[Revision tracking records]
BEGIN

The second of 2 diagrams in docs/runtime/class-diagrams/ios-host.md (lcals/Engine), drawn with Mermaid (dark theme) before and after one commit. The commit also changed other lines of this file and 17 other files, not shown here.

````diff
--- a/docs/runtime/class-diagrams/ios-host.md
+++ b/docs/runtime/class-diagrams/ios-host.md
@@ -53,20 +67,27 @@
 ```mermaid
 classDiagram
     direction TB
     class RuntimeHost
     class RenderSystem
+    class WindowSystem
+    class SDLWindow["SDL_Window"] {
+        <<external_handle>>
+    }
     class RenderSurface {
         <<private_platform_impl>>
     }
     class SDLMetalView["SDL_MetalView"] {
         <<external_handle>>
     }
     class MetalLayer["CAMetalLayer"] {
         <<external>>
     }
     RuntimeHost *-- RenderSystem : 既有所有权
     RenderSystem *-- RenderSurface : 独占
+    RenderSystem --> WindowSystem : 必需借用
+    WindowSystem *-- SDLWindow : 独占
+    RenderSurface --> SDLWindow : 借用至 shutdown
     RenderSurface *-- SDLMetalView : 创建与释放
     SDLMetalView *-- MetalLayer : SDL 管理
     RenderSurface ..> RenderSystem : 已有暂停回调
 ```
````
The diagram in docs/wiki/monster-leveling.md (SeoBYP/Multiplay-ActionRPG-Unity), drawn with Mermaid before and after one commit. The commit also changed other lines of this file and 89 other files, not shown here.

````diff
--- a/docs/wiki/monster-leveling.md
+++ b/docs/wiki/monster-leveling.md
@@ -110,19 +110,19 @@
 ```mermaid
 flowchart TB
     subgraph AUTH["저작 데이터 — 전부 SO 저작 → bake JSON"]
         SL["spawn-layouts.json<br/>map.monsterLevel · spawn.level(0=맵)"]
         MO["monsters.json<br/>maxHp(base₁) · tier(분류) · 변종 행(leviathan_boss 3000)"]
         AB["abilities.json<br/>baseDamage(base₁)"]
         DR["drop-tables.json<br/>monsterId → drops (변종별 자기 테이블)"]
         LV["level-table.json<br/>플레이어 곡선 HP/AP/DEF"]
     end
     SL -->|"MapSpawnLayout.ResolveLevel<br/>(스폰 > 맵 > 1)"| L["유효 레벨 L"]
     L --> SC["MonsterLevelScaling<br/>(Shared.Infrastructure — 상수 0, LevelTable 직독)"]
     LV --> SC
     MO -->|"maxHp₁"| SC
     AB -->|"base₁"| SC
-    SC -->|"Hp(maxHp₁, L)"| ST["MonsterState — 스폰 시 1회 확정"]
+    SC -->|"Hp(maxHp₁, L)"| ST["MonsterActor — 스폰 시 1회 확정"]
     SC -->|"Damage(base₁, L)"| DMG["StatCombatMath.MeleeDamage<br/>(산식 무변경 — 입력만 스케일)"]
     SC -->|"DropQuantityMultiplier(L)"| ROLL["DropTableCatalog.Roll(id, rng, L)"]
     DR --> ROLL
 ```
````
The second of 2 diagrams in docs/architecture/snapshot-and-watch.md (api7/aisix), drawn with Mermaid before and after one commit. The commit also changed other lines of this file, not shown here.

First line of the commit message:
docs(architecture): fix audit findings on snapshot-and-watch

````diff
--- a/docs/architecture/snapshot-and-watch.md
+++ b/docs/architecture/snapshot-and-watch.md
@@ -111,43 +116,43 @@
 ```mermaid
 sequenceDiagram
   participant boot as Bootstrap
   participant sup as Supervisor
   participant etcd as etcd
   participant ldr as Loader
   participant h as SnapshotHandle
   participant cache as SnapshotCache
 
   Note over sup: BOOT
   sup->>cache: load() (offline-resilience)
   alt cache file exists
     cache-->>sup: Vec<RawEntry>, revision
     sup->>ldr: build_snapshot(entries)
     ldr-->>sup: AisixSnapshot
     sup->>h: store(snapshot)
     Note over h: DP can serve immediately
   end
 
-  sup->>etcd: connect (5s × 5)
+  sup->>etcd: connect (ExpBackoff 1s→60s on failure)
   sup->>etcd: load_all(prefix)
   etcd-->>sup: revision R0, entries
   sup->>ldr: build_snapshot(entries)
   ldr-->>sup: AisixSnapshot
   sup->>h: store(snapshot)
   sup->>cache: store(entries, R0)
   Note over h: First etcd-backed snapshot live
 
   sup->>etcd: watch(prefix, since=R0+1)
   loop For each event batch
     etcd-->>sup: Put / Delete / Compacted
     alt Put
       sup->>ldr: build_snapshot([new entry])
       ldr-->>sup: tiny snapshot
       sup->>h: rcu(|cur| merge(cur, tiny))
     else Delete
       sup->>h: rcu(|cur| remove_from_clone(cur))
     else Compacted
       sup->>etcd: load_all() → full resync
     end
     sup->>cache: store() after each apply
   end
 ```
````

END

All the entries above should come back exactly as they are written.

The second of 2 diagrams in docs/runtime/class-diagrams/ios-host.md (lcals/Engine), drawn with Mermaid (dark theme) before and after one commit. The commit also changed other lines of this file and 17 other files, not shown here.

````diff
--- a/docs/runtime/class-diagrams/ios-host.md
+++ b/docs/runtime/class-diagrams/ios-host.md
@@ -53,20 +67,27 @@
 ```mermaid
 classDiagram
     direction TB
     class RuntimeHost
     class RenderSystem
+    class WindowSystem
+    class SDLWindow["SDL_Window"] {
+        <<external_handle>>
+    }
     class RenderSurface {
         <<private_platform_impl>>
     }
     class SDLMetalView["SDL_MetalView"] {
         <<external_handle>>
     }
     class MetalLayer["CAMetalLayer"] {
         <<external>>
     }
     RuntimeHost *-- RenderSystem : 既有所有权
     RenderSystem *-- RenderSurface : 独占
+    RenderSystem --> WindowSystem : 必需借用
+    WindowSystem *-- SDLWindow : 独占
+    RenderSurface --> SDLWindow : 借用至 shutdown
     RenderSurface *-- SDLMetalView : 创建与释放
     SDLMetalView *-- MetalLayer : SDL 管理
     RenderSurface ..> RenderSystem : 已有暂停回调
 ```
````
The diagram in docs/wiki/monster-leveling.md (SeoBYP/Multiplay-ActionRPG-Unity), drawn with Mermaid before and after one commit. The commit also changed other lines of this file and 89 other files, not shown here.

````diff
--- a/docs/wiki/monster-leveling.md
+++ b/docs/wiki/monster-leveling.md
@@ -110,19 +110,19 @@
 ```mermaid
 flowchart TB
     subgraph AUTH["저작 데이터 — 전부 SO 저작 → bake JSON"]
         SL["spawn-layouts.json<br/>map.monsterLevel · spawn.level(0=맵)"]
         MO["monsters.json<br/>maxHp(base₁) · tier(분류) · 변종 행(leviathan_boss 3000)"]
         AB["abilities.json<br/>baseDamage(base₁)"]
         DR["drop-tables.json<br/>monsterId → drops (변종별 자기 테이블)"]
         LV["level-table.json<br/>플레이어 곡선 HP/AP/DEF"]
     end
     SL -->|"MapSpawnLayout.ResolveLevel<br/>(스폰 > 맵 > 1)"| L["유효 레벨 L"]
     L --> SC["MonsterLevelScaling<br/>(Shared.Infrastructure — 상수 0, LevelTable 직독)"]
     LV --> SC
     MO -->|"maxHp₁"| SC
     AB -->|"base₁"| SC
-    SC -->|"Hp(maxHp₁, L)"| ST["MonsterState — 스폰 시 1회 확정"]
+    SC -->|"Hp(maxHp₁, L)"| ST["MonsterActor — 스폰 시 1회 확정"]
     SC -->|"Damage(base₁, L)"| DMG["StatCombatMath.MeleeDamage<br/>(산식 무변경 — 입력만 스케일)"]
     SC -->|"DropQuantityMultiplier(L)"| ROLL["DropTableCatalog.Roll(id, rng, L)"]
     DR --> ROLL
 ```
````
The second of 2 diagrams in docs/architecture/snapshot-and-watch.md (api7/aisix), drawn with Mermaid before and after one commit. The commit also changed other lines of this file, not shown here.

First line of the commit message:
docs(architecture): fix audit findings on snapshot-and-watch

````diff
--- a/docs/architecture/snapshot-and-watch.md
+++ b/docs/architecture/snapshot-and-watch.md
@@ -111,43 +116,43 @@
 ```mermaid
 sequenceDiagram
   participant boot as Bootstrap
   participant sup as Supervisor
   participant etcd as etcd
   participant ldr as Loader
   participant h as SnapshotHandle
   participant cache as SnapshotCache
 
   Note over sup: BOOT
   sup->>cache: load() (offline-resilience)
   alt cache file exists
     cache-->>sup: Vec<RawEntry>, revision
     sup->>ldr: build_snapshot(entries)
     ldr-->>sup: AisixSnapshot
     sup->>h: store(snapshot)
     Note over h: DP can serve immediately
   end
 
-  sup->>etcd: connect (5s × 5)
+  sup->>etcd: connect (ExpBackoff 1s→60s on failure)
   sup->>etcd: load_all(prefix)
   etcd-->>sup: revision R0, entries
   sup->>ldr: build_snapshot(entries)
   ldr-->>sup: AisixSnapshot
   sup->>h: store(snapshot)
   sup->>cache: store(entries, R0)
   Note over h: First etcd-backed snapshot live
 
   sup->>etcd: watch(prefix, since=R0+1)
   loop For each event batch
     etcd-->>sup: Put / Delete / Compacted
     alt Put
       sup->>ldr: build_snapshot([new entry])
       ldr-->>sup: tiny snapshot
       sup->>h: rcu(|cur| merge(cur, tiny))
     else Delete
       sup->>h: rcu(|cur| remove_from_clone(cur))
     else Compacted
       sup->>etcd: load_all() → full resync
     end
     sup->>cache: store() after each apply
   end
 ```
````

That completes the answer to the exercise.